[Modern conservative nostalgia] about the ‘50s is fascinating, because […] I think people who do so very selectively pick out what they like about that era. So if you went back and there were traditional gender roles, where the husband works and the wife stays home and takes care of the family — why is that possible? This is an era in which union levels are at an all-time high. This is an era in which the economy is greatly expanded under Eisenhower, the New Deal state, and the top tax bracket is 92-94 percent. There is a lot on the policy side that makes that familial relationship possible that we just don’t think about.

–Kevin Kruse on cafeteria history.

Sorry for the choppy-uppy quote, but the article it comes from is edited… uh. A bit loosely, shall we say?

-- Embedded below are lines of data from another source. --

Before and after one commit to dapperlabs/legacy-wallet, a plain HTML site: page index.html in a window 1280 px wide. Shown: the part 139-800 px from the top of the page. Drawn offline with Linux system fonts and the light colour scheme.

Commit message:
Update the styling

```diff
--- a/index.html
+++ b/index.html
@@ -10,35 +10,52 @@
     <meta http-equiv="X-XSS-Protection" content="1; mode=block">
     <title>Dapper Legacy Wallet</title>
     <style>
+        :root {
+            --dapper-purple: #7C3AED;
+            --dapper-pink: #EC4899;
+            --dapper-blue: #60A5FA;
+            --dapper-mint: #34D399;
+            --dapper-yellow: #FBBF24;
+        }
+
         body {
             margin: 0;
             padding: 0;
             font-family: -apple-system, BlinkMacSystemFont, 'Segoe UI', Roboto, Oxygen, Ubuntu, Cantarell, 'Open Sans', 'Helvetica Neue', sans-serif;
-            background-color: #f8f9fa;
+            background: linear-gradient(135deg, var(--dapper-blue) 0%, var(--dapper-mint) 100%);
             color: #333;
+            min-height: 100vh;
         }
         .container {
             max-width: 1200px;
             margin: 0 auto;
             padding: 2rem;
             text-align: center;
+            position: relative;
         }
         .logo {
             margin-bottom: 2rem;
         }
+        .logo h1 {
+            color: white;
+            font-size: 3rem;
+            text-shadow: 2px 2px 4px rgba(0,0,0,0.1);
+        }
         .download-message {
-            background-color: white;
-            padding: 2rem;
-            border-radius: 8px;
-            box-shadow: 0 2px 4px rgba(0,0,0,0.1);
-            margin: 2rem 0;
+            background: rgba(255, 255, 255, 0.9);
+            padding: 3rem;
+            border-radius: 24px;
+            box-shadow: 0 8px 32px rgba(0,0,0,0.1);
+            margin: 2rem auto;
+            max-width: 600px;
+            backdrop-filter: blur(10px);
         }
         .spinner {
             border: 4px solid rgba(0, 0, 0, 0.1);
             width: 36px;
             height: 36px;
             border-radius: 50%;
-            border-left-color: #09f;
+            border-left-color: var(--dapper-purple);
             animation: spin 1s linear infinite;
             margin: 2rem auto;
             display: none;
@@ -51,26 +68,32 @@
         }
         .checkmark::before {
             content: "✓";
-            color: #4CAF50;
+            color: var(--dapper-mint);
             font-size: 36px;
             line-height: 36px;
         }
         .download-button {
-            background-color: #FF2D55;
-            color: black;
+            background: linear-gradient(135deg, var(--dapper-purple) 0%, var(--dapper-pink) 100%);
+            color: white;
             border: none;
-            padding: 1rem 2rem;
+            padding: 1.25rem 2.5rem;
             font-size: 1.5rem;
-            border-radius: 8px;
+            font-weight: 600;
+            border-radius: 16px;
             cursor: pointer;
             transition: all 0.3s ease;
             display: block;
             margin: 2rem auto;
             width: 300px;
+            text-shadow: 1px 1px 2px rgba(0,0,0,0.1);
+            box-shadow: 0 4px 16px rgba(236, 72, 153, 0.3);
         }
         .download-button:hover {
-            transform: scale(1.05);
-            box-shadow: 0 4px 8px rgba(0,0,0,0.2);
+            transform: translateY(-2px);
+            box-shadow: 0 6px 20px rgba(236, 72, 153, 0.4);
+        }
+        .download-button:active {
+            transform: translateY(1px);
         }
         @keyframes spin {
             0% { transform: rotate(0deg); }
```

Basically, Kruse here is saying that modern nostalgia for mid-twentieth century “traditional” gender roles–“man work, wife cook” stuff–ignores all the social conditions that made those roles possible. It even ignores the fact that at the time those social conditions didn’t extend to all families, and those families who didn’t enjoy said conditions were also those least likely to have the sort of 1950s whitebread suburban households we associate with the era. Ref. rural families, poor families, and, in particular, poor families of colour. Women from all of these demographics have pretty much always been in the workforce due to financial or practical necessity.

In other words, you can’t have 1950s style patriarchy without the welfare state to back it up. Go figure.